You can log in to a Mac in a number of different ways, but in the context of the Sharing pane of System Preferences, Remote Login refers to one particular sort of remote access: using SSH (secure shell). When you activate Remote Login, you turn on Mac OS X's built-in OpenSSH server, which means that you or someone else can connect to your Mac remotely using the command-line ssh program or any of various methods that use SSH as a conduit for other services. You or the person connecting remotely must know your Mac's IP address or domain name and must have a valid username and password for a user account on your Mac. In addition, your Mac must either be directly connected to the Internet or, if connected via a NAT gateway, be available via port forwarding or a comparable router configuration.
For more on port forwarding and related techniques, see Chapter 15.
If you feel comfortable using SSH and can easily imagine situations in which you might want to use it to connect to your Mac from another computer, then by all means turn on Remote Login.
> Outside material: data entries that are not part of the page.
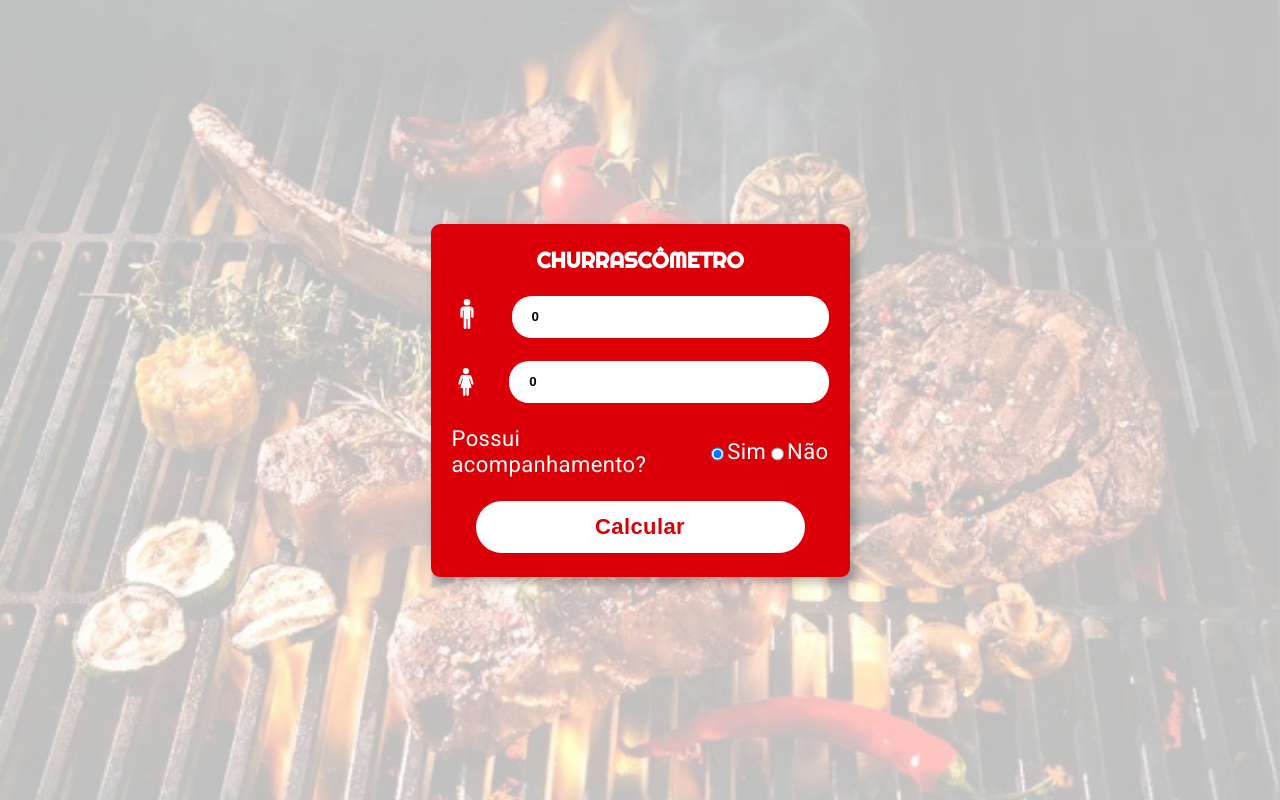
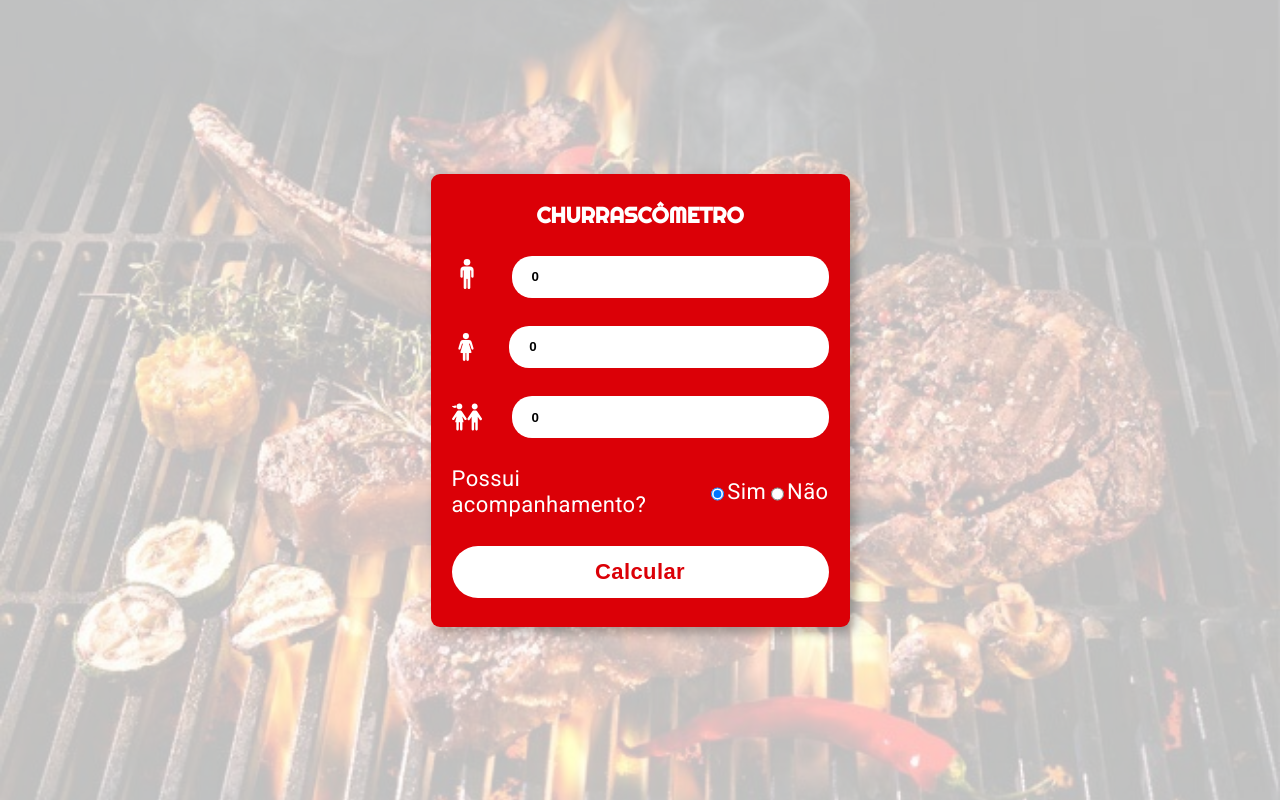
Before and after one commit to lgsfarias/churrascometro, a plain HTML site: page index.html in a window 1280 px wide. Drawn offline with nearby package versions, Linux system fonts and the light colour scheme.

Commit message:
Adição função crianças

```diff
--- a/css/style.css
+++ b/css/style.css
@@ -28,8 +28,9 @@ main{
     flex-direction: column;
     justify-content: space-evenly;
     align-items: center;
-    width: 377px;
-    height: 353px;
+    width: 100vw;
+    max-width: 377px;
+    height: 453px;
     background: #DB0007;
     box-shadow: 5px 5px 10px 1px rgba(0, 0, 0, 0.25);
     border-radius: 9px;
@@ -38,7 +39,11 @@ main ion-icon{
     font-size: 30px;
     margin-right: 30px;
 }
-main .homem input, main .mulher input{
+main .crianca img{
+    height: 30px;
+    margin-right: 30px;
+}
+main .homem input, main .mulher input, main .crianca input{
     width: 320px;
     height: 40px;
     border-radius: 20px;
@@ -74,7 +79,7 @@ main button{
     background: #FFFFFF;
     border-radius: 100px;
     border:none;
-    width: 329px;
+    width: 100%;
     height: 52px;
     font-weight: bold;
     font-size: 22px;
--- a/index.html
+++ b/index.html
@@ -20,6 +20,10 @@
                 <ion-icon name="woman"></ion-icon>
                 <input type="number" name="mulher" value="0" min="0">
             </div>
+            <div class="crianca">
+                <img src="./images/children-svgrepo-com.svg" alt="criança">
+                <input type="number" name="crianca" value="0" min="0">
+            </div>
             <div class="acompanhamento">
                 <p>Possui acompanhamento?</p>
                 <input type="radio" id="sim" name="acompanhamento" value="sim" checked>
```
Also changed, not shown: images/children-svgrepo-com.svg (added), 1 other file.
However, if you never use SSH, it has no value and should be left disabled because an attacker who knows or can guess your username and password could potentially use an SSH connection to view files on your Mac and even, in extreme cases, take over your computer.
To activate Remote Login, follow these steps: